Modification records
━━━━
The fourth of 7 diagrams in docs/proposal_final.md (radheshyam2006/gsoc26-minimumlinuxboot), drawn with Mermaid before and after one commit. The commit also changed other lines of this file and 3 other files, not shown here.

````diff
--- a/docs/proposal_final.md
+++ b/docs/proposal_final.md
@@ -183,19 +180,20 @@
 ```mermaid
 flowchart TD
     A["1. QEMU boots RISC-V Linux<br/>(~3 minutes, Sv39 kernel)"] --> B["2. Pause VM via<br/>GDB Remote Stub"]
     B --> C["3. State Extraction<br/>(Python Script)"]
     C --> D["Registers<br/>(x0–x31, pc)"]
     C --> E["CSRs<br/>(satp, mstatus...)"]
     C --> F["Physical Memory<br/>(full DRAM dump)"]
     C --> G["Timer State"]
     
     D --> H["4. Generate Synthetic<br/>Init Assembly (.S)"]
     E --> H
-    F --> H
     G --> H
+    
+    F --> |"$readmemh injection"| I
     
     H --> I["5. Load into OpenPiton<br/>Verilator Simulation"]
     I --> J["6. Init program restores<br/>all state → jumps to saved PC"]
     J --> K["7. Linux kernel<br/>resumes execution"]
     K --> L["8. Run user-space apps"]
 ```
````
━━━━
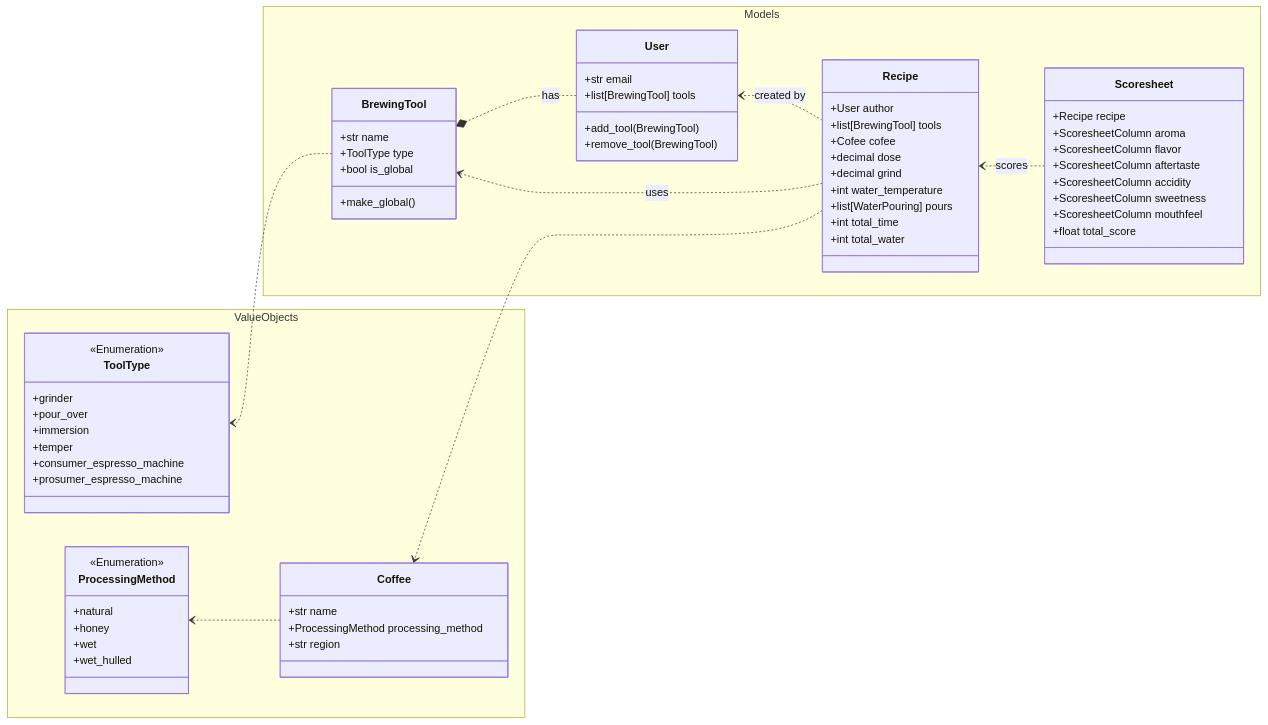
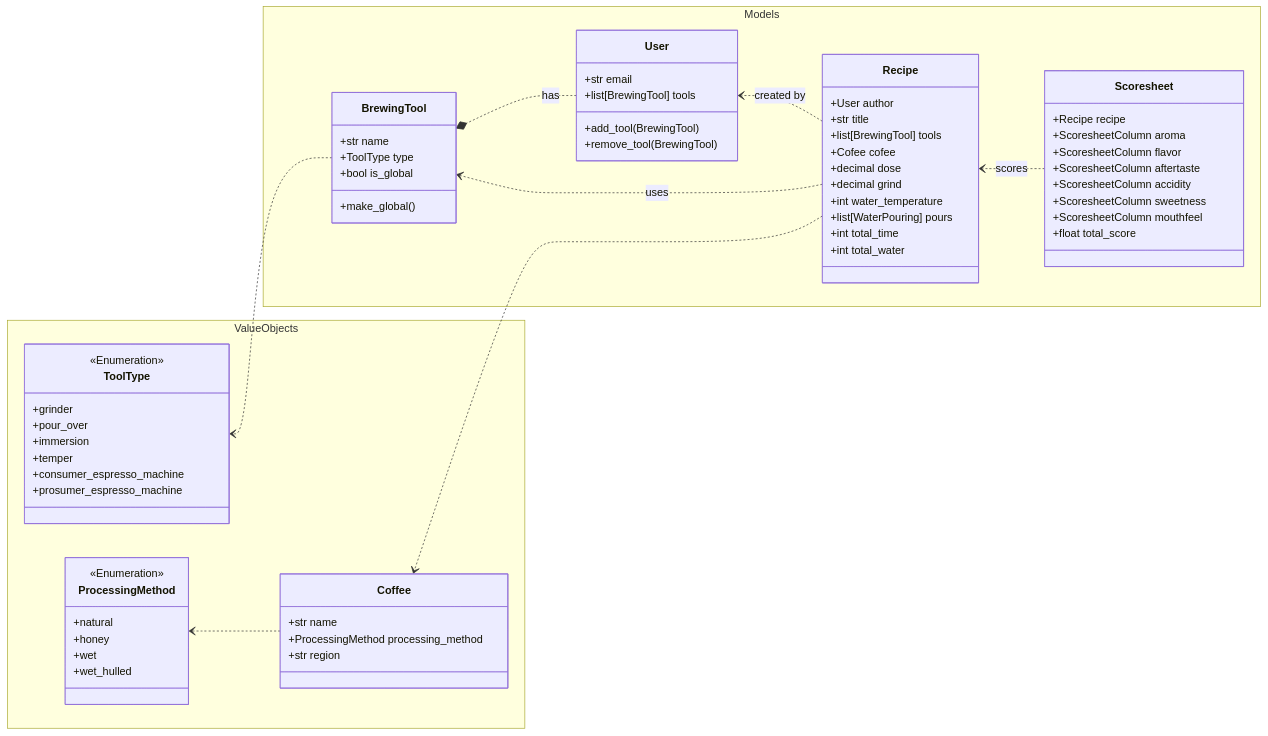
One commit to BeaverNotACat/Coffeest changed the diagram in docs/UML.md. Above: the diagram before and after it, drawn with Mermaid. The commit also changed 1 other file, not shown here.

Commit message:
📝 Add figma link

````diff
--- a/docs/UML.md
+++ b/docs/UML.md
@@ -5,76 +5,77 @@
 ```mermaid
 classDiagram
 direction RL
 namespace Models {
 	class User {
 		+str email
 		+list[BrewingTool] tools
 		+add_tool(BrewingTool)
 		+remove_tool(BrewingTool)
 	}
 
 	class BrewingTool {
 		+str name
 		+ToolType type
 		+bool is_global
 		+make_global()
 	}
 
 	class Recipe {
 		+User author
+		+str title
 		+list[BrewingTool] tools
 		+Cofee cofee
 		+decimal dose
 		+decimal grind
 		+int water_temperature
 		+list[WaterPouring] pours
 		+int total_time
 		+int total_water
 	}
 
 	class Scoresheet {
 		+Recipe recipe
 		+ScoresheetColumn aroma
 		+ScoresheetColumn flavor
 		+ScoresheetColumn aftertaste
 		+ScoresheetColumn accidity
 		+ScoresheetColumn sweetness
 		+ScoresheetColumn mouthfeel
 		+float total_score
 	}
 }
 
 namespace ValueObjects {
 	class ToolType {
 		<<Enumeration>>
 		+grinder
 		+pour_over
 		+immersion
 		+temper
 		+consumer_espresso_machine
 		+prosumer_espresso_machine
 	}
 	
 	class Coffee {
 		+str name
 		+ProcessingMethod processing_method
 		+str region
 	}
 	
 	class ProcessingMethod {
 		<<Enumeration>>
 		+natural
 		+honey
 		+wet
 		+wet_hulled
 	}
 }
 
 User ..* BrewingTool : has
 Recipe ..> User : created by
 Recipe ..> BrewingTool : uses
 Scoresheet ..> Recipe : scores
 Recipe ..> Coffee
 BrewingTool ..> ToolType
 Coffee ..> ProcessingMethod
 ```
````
━━━━
Task instructions
Whenever a line of the entries contains the string "ProcessingMethod", copy that line.

Exercise solution
 		+ProcessingMethod processing_method
 	class ProcessingMethod {
 Coffee ..> ProcessingMethod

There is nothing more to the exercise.